  13. Primary Progressive Apraxia of Speech: Clinical Features and Acoustic and Neurologic Correlates

    PubMed Central

    Strand, Edythe A.; Clark, Heather; Machulda, Mary; Whitwell, Jennifer L.; Josephs, Keith A.

    2015-01-01

    Purpose This study summarizes 2 illustrative cases of a neurodegenerative speech disorder, primary progressive apraxia of speech (AOS), as a vehicle for providing an overview of the disorder and an approach to describing and quantifying its perceptual features and some of its temporal acoustic attributes. Method Two individuals with primary progressive AOS underwent speech-language and neurologic evaluations on 2 occasions, ranging from 2.0 to 7.5 years postonset.
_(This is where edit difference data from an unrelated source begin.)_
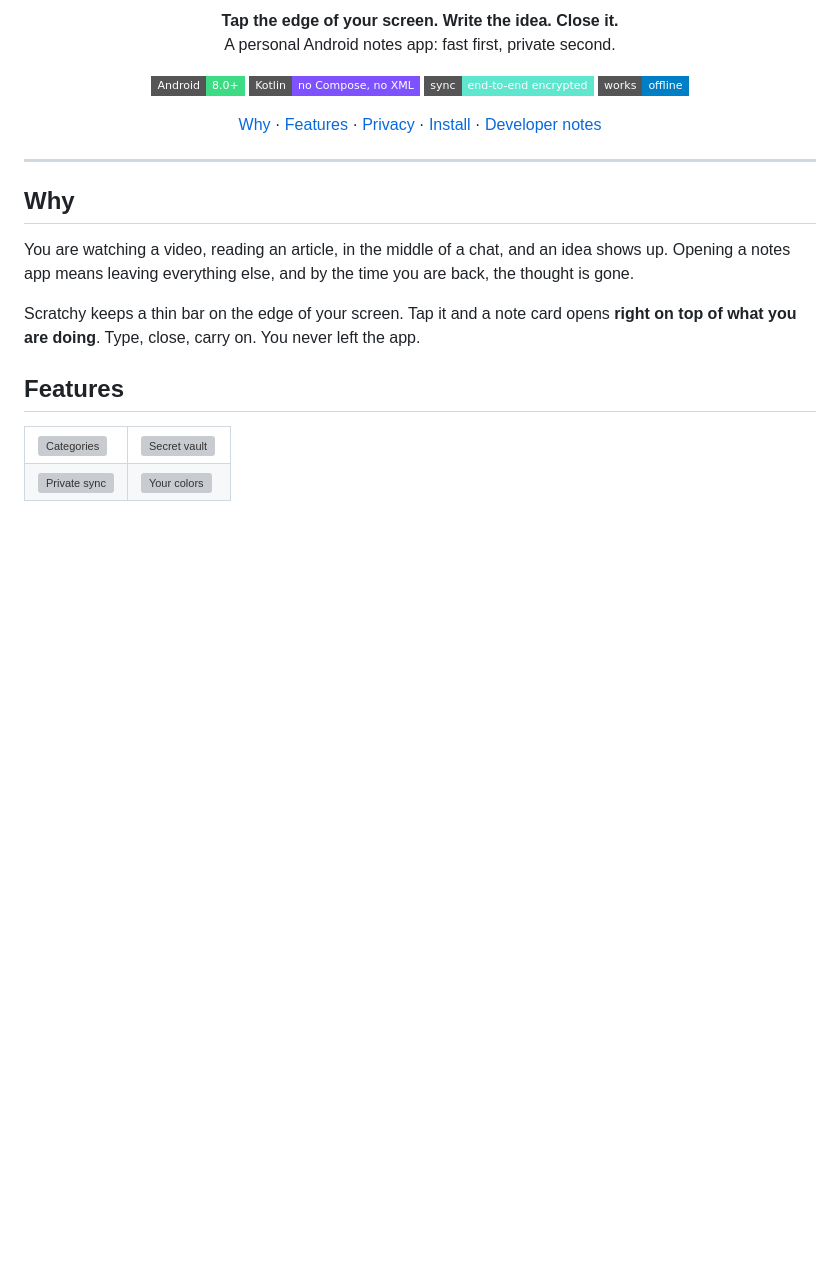
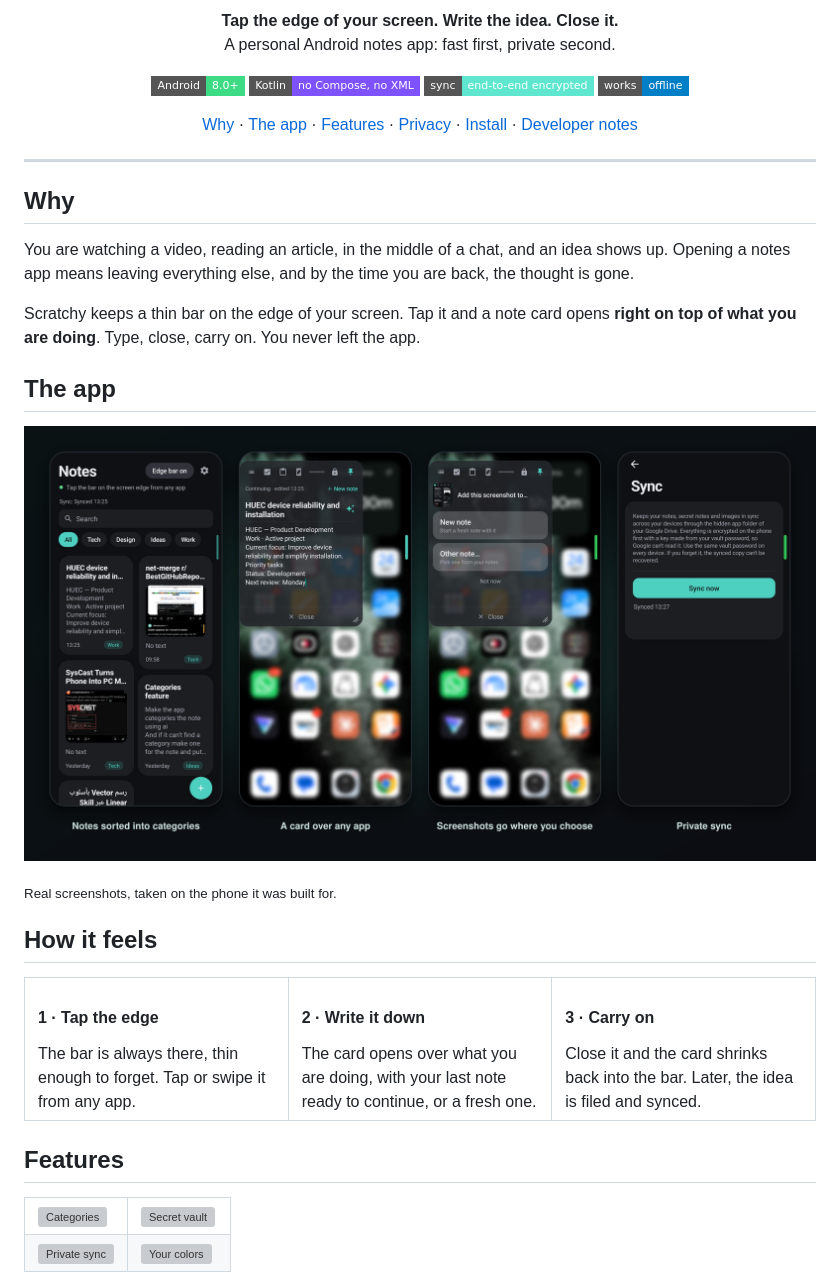
Before and after one commit to miladhalabi/Scratchy, a Markdown page: README.md, the part around the change. Drawn GitHub-style; pictures changed too: docs/img/gallery.png (added); badges without logos; blank space fills up the shorter version; grey boxes are pictures that could not be loaded.

Commit message:
README rebuilt with real screenshots from the phone

```diff
--- a/README.md
+++ b/README.md
@@ -16,6 +16,7 @@
 
 <p align="center">
   <a href="#why">Why</a> ·
+  <a href="#the-app">The app</a> ·
   <a href="#features">Features</a> ·
   <a href="#privacy">Privacy</a> ·
   <a href="#install">Install</a> ·
@@ -30,15 +31,23 @@ You are watching a video, reading an article, in the middle of a chat, and an id
 
 Scratchy keeps a thin bar on the edge of your screen. Tap it and a note card opens **right on top of what you are doing**. Type, close, carry on. You never left the app.
 
-<!--
-  Your own screenshots go here. Drop the files in docs/screenshots/ and add, for example:
+## The app
 
-  ## The app
-  <p align="center">
-    <img src="docs/screenshots/notes.png" width="24%"> <img src="docs/screenshots/card.png" width="24%">
-    <img src="docs/screenshots/categories.png" width="24%"> <img src="docs/screenshots/vault.png" width="24%">
-  </p>
--->
+<p align="center">
+  <img src="docs/img/gallery.png" alt="Scratchy on a phone: the notes grid with category chips, the floating card over the home screen, the screenshot chooser and the sync page" width="100%">
+</p>
+
+<sub>Real screenshots, taken on the phone it was built for.</sub>
+
+## How it feels
+
+<table>
+  <tr>
+    <td width="33%" valign="top"><h4>1 · Tap the edge</h4>The bar is always there, thin enough to forget. Tap or swipe it from any app.</td>
+    <td width="33%" valign="top"><h4>2 · Write it down</h4>The card opens over what you are doing, with your last note ready to continue, or a fresh one.</td>
+    <td width="33%" valign="top"><h4>3 · Carry on</h4>Close it and the card shrinks back into the bar. Later, the idea is filed and synced.</td>
+  </tr>
+</table>
 
 ## Features
 
```
Also changed, not shown: docs/screenshots/card.jpg (added), docs/screenshots/notes.jpg (added), docs/screenshots/screenshot.jpg (added), docs/screenshots/sync.jpg (added).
Performance on several tests, tasks, and rating scales, as well as several acoustic measures, were compared over time within and between cases. Acoustic measures were compared with performance of control speakers. Results Both patients initially presented with AOS as the only or predominant sign of disease and without aphasia or dysarthria. The presenting features and temporal progression were captured in an AOS Rating Scale, an Articulation Error Score, and temporal acoustic measures of utterance duration, syllable rates per second, rates of speechlike alternating motion and sequential motion, and a pairwise variability index measure. Conclusions AOS can be the predominant manifestation of neurodegenerative disease. Clinical ratings of its attributes and acoustic measures of some of its temporal characteristics can support its diagnosis and help quantify its salient characteristics and progression over time. PMID:25654422

  14. The widening spectrum of C9ORF72-related disease; genotype/phenotype correlations and potential modifiers of clinical phenotype.

    PubMed

    Cooper-Knock, Johnathan; Shaw, Pamela J; Kirby, Janine

    2014-03-01

    The GGGGCC (G4C2) repeat expansion in C9ORF72 is the most common cause of familial amyotrophic lateral sclerosis (ALS), frontotemporal lobar dementia (FTLD) and ALS-FTLD, as well as contributing to sporadic forms of these diseases. Screening of large cohorts of ALS and FTLD cohorts has identified that C9ORF72-ALS is represented throughout the clinical spectrum of ALS phenotypes, though in comparison with other genetic subtypes, C9ORF72 carriers have a higher incidence of bulbar onset disease. In contrast, C9ORF72-FTLD is predominantly associated with behavioural variant FTD, which often presents with psychosis, most commonly in the form of hallucinations and delusions. However, C9ORF72 expansions are not restricted to these clinical phenotypes. There is a higher than expected incidence of parkinsonism in ALS patients with C9ORF72 expansions, and the G4C2 repeat has also been reported in other motor phenotypes, such as primary lateral sclerosis, progressive muscular atrophy, corticobasal syndrome and Huntington-like disorders. In addition, the expansion has been identified in non-motor phenotypes including Alzheimer's disease and Lewy body dementia. It is not currently understood what is the basis of the clinical variation seen with the G4C2 repeat expansion. One potential explanation is repeat length. Sizing of the expansion by Southern blotting has established that there is somatic heterogeneity, with different expansion lengths in different tissues, even within the brain. To date, no correlation with expansion size and clinical phenotype has been established in ALS, whilst in FTLD only repeat size in the cerebellum was found to correlate with disease duration. Somatic heterogeneity suggests there is a degree of instability within the repeat and evidence of anticipation has been reported with reducing age of onset in subsequent generations. This variability/instability in expansion length, along with its interactions with environmental and genetic modifie